The Super Rugby Pacific draw has already been revised once, to front-load games between New Zealand-based teams, and it could face further disruption if the border settings prevent travel between Aotearoa and Australia when the cross-border fixture are scheduled to start in late April.
However, Irish NZ Rugby head of competitions Cameron Good said on Friday that the focus remained on delivering that competition as scheduled.
“That’s the comp both us, Australia and Fiji want to play. You can make all the plans in the world, but you just need to react to circumstances as they unfold, so the entire focus is on Super Rugby Pacific at this stage.”
Good also delivered some encouraging news for the competition, confirming that games would still go ahead at New Zealand’s ‘Red’ setting in its Covid-19 traffic light system – albeit without full crowds.
“The traffic light system is a big change to the system we have dealt with for the last two years,” he said. “Under the old alert-level system, we had to stop training, and we had to stop playing.

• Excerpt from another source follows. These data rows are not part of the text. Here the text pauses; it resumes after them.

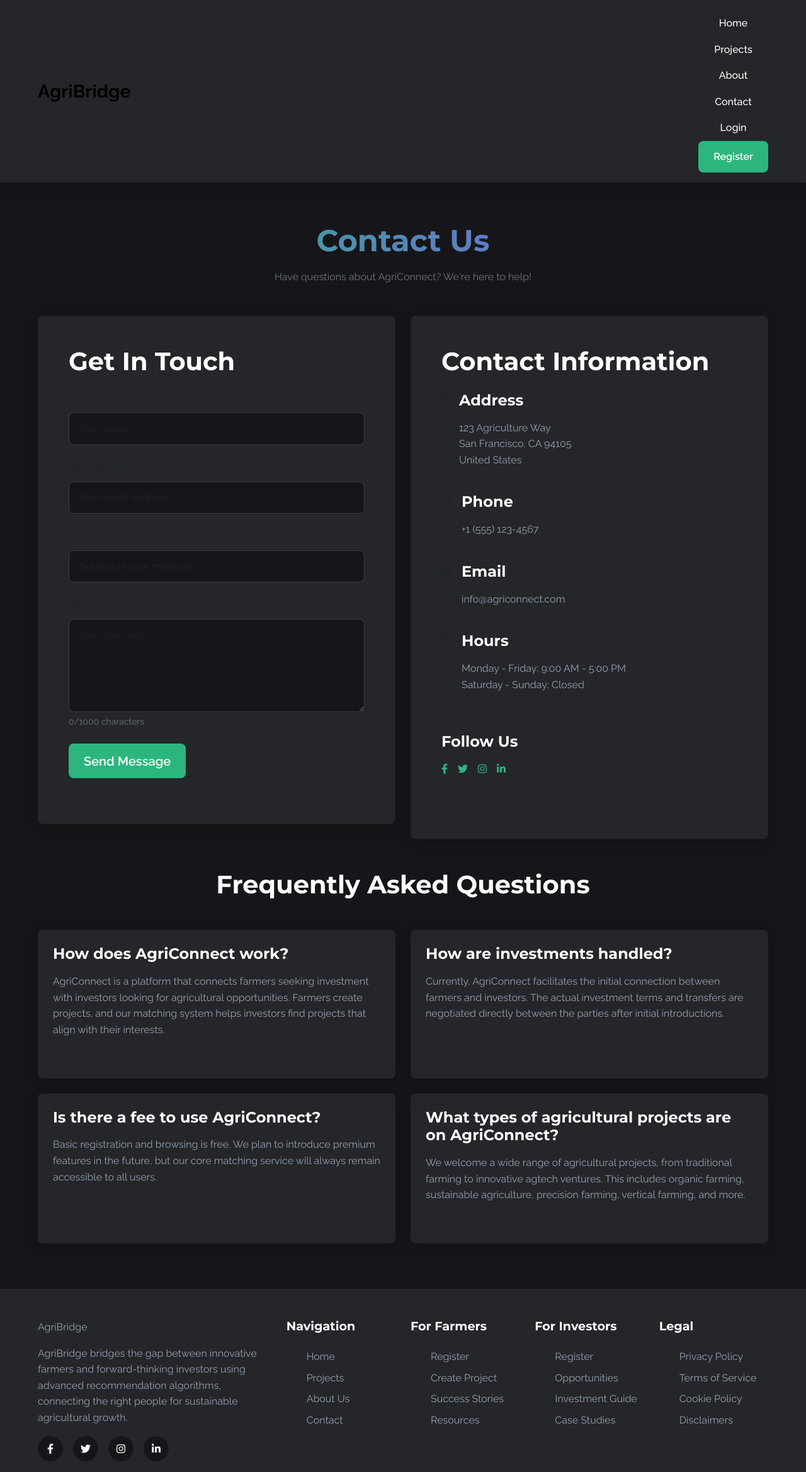
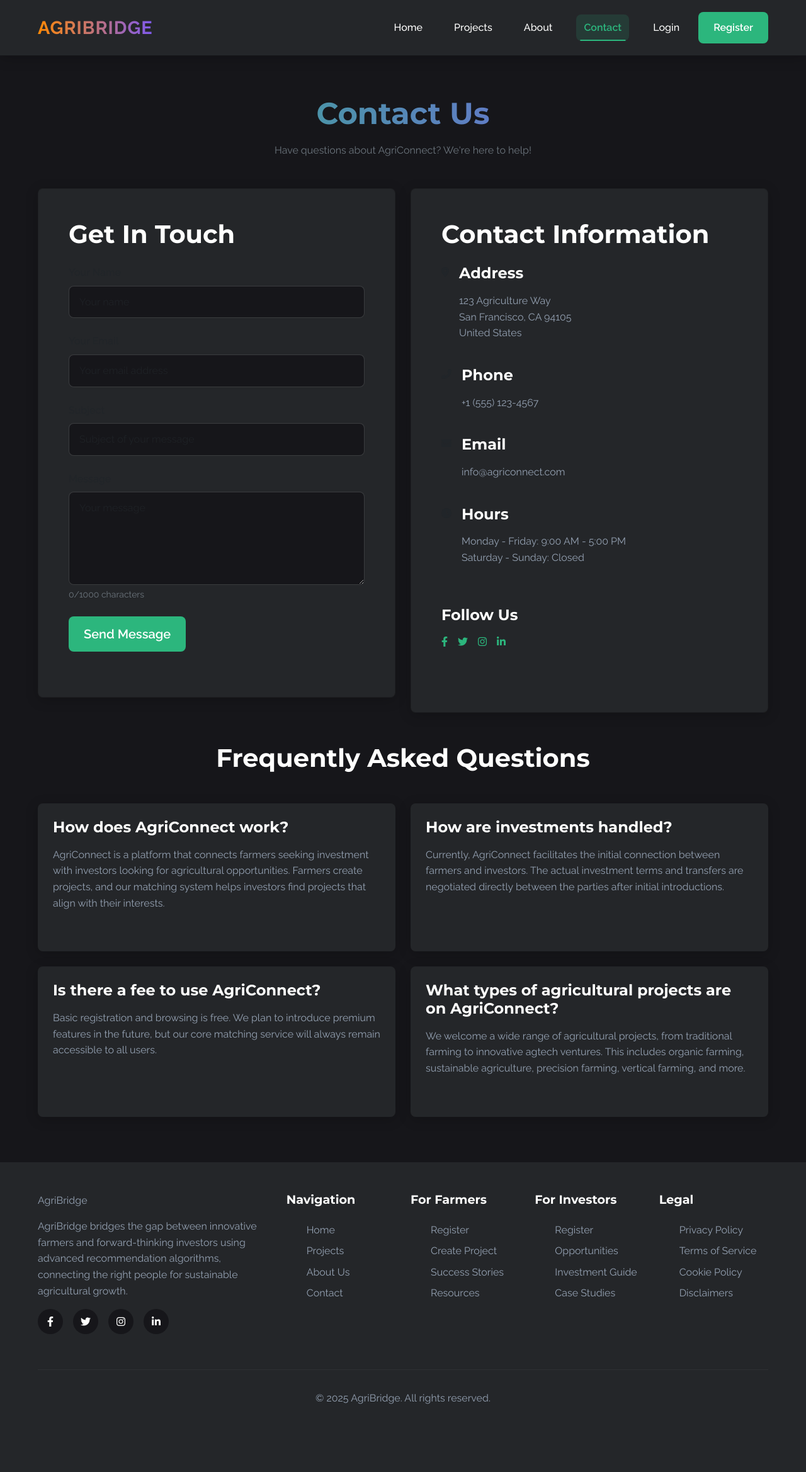
Before and after one commit to Sampindi/AgriInvestor-2, a Flask app: page /contact in a window 1280 px wide. Shown: the top 2338 px of the page at 63% size. After the commit the page ends 2230 px from the top, so only its background shows below. Run offline with Flask 3, Linux system fonts and the light colour scheme; some libraries are stand-ins or nearby versions.

Commit message:
Modernize website navigation and improve visual appearance of app name
Replaces dropdown menu with a horizontal navbar and applies a gradient color to the app name in base.html and style.css.

Replit-Commit-Author: Agent
Replit-Commit-Session-Id: aa596fa6-c74e-4a38-bb86-4ba79d957232
Replit-Commit-Screenshot-Url: https://storage.googleapis.com/screenshot-production-us-central1/27574fc8-362d-495c-9bbf-6d7e70d1ba44/ebd8a05b-8411-49a9-958e-82c05a919aa0.jpg

```diff
--- a/static/css/style.css
+++ b/static/css/style.css
@@ -105,17 +105,43 @@ a:hover {
   margin-right: 10px;
 }
 
-.navbar-nav {
+.app-name {
+  background: linear-gradient(to right, var(--accent-color), var(--secondary-color));
+  -webkit-background-clip: text;
+  -webkit-text-fill-color: transparent;
+  background-clip: text;
+  text-fill-color: transparent;
+  font-weight: 800;
+  text-transform: uppercase;
+  letter-spacing: 1px;
+}
+
+.navbar-nav-container {
   display: flex;
+  justify-content: flex-end;
+}
+
+.navbar-nav-horizontal {
+  display: flex;
+  list-style-type: none;
+  margin: 0;
+  padding: 0;
   align-items: center;
+  gap: 10px;
+}
+
+.navbar-nav-horizontal li {
+  display: inline-block;
 }
 
 .nav-link {
   color: var(--text-primary);
-  margin: 0 15px;
+  margin: 0 8px;
   font-weight: 500;
   position: relative;
   transition: all var(--transition-speed);
+  padding: 8px 12px;
+  border-radius: var(--border-radius);
 }
 
 .nav-link::after {
@@ -123,27 +149,62 @@ a:hover {
   position: absolute;
   width: 0;
   height: 2px;
-  bottom: -5px;
-  left: 0;
+  bottom: 0;
+  left: 50%;
+  transform: translateX(-50%);
   background-color: var(--primary-color);
   transition: width var(--transition-speed);
 }
 
 .nav-link:hover {
   color: var(--primary-color);
+  background-color: rgba(44, 182, 125, 0.1);
 }
 
 .nav-link:hover::after {
-  width: 100%;
+  width: 70%;
 }
 
-.navbar-toggler {
-  display: none;
-  background: none;
-  border: none;
-  color: var(--text-primary);
-  font-size: 1.5rem;
-  cursor: pointer;
+.nav-link.active {
+  color: var(--primary-color);
+  background-color: rgba(44, 182, 125, 0.15);
+  font-weight: 600;
+}
+
+.nav-link.active::after {
+  width: 85%;
+}
+
+/* Responsive navigation styles */
+@media (max-width: 992px) {
+  .navbar .container {
+    flex-direction: column;
+    padding: 10px;
+  }
+
+  .navbar-brand {
+    margin-bottom: 15px;
+  }
+
+  .navbar-nav-horizontal {
+    flex-wrap: wrap;
+    justify-content: center;
+  }
+
+  .nav-link {
+    margin: 5px;
+  }
+}
+
+@media (max-width: 576px) {
+  .navbar-nav-horizontal {
+    gap: 5px;
+  }
+
+  .nav-link {
+    padding: 6px 8px;
+    font-size: 0.9rem;
+  }
 }
 
 /* Hero Section */
--- a/static/js/main.js
+++ b/static/js/main.js
@@ -1,16 +1,16 @@
-// Main JavaScript file for AgriConnect
+// Main JavaScript file for AgriBridge
 
 // Wait for DOM to be fully loaded
 document.addEventListener('DOMContentLoaded', function() {
-    // Mobile navigation toggle
-    const navbarToggler = document.querySelector('.navbar-toggler');
-    const navbarNav = document.querySelector('.navbar-nav');
+    // Add active class to current page nav link
+    const currentLocation = window.location.pathname;
+    const navLinks = document.querySelectorAll('.navbar-nav-horizontal .nav-link');
 
-    if (navbarToggler && navbarNav) {
-        navbarToggler.addEventListener('click', function() {
-            navbarNav.classList.toggle('show');
-        });
-    }
+    navLinks.forEach(link => {
+        if (link.getAttribute('href') === currentLocation) {
+            link.classList.add('active');
+        }
+    })
 
     // Project image gallery (for project detail page)
     const mainImage = document.querySelector('.project-main-image');
--- a/templates/base.html
+++ b/templates/base.html
@@ -18,26 +18,28 @@
 <body>
     <!-- Navigation -->
     <nav class="navbar">
-        <div class="container d-flex justify-content-between align-items-center">
+        <div class="container">
             <a class="navbar-brand" href="{{ url_for('index') }}">
-                <span class="brand-logo">{{ app_name }}</span>
+                <span class="brand-logo app-name">{{ app_name }}</span>
             </a>
-            <button class="navbar-toggler" type="button">
-                <i class="fas fa-bars"></i>
-            </button>
-            <div class="navbar-nav">
-                <a class="nav-link" href="{{ url_for('index') }}">Home</a>
-                <a class="nav-link" href="{{ url_for('projects') }}">Projects</a>
-                <a class="nav-link" href="{{ url_for('about') }}">About</a>
-                <a class="nav-link" href="{{ url_for('contact') }}">Contact</a>
+
+            <div class="navbar-nav-container">
+                <ul class="navbar-nav-horizontal">
+                    <li><a class="nav-link" href="{{ url_for('index') }}">Home</a></li>
+                    <li><a class="nav-link" href="{{ url_for('projects') }}">Projects</a></li>
+                    <li><a class="nav-link" href="{{ url_for('about') }}">About</a></li>
+                    <li><a class="nav-link" href="{{ url_for('contact') }}">Contact</a></li>
+
                     {% if current_user.is_authenticated %}
                         {% if current_user.user_type == 'farmer' %}
-                        <a class="nav-link" href="{{ url_for('new_project') }}">New Project</a>
+                            <li><a class="nav-link" href="{{ url_for('new_project') }}">New Project</a></li>
                         {% elif current_user.user_type == 'investor' %}
-                        <a class="nav-link" href="{{ url_for('opportunities') }}">Opportunities</a>
+                            <li><a class="nav-link" href="{{ url_for('opportunities') }}">Opportunities</a></li>
                         {% elif current_user.user_type == 'admin' %}
-                        <a class="nav-link" href="{{ url_for('admin') }}">Admin Panel</a>
+                            <li><a class="nav-link" href="{{ url_for('admin') }}">Admin Panel</a></li>
                         {% endif %}
+
+                        <li>
                             <a class="nav-link position-relative" href="{{ url_for('dashboard') }}">
                                 Dashboard
                                 {% if current_user.get_pending_connection_requests()|length > 0 %}
@@ -46,12 +48,14 @@
                                     </span>
                                 {% endif %}
                             </a>
-                    <a class="nav-link" href="{{ url_for('profile') }}">Profile</a>
-                    <a class="btn btn-primary" href="{{ url_for('logout') }}">Logout</a>
+                        </li>
+                        <li><a class="nav-link" href="{{ url_for('profile') }}">Profile</a></li>
+                        <li><a class="btn btn-primary" href="{{ url_for('logout') }}">Logout</a></li>
                     {% else %}
-                    <a class="nav-link" href="{{ url_for('login') }}">Login</a>
-                    <a class="btn btn-primary" href="{{ url_for('register') }}">Register</a>
+                        <li><a class="nav-link" href="{{ url_for('login') }}">Login</a></li>
+                        <li><a class="btn btn-primary" href="{{ url_for('register') }}">Register</a></li>
                     {% endif %}
+                </ul>
             </div>
         </div>
     </nav>
```
Lines whose indentation alone changed are shown as unchanged.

“Under the traffic light system, we can still play rugby at green, orange and red. It’s a massive change for us, and gives us a lot of confidence the games will be played.”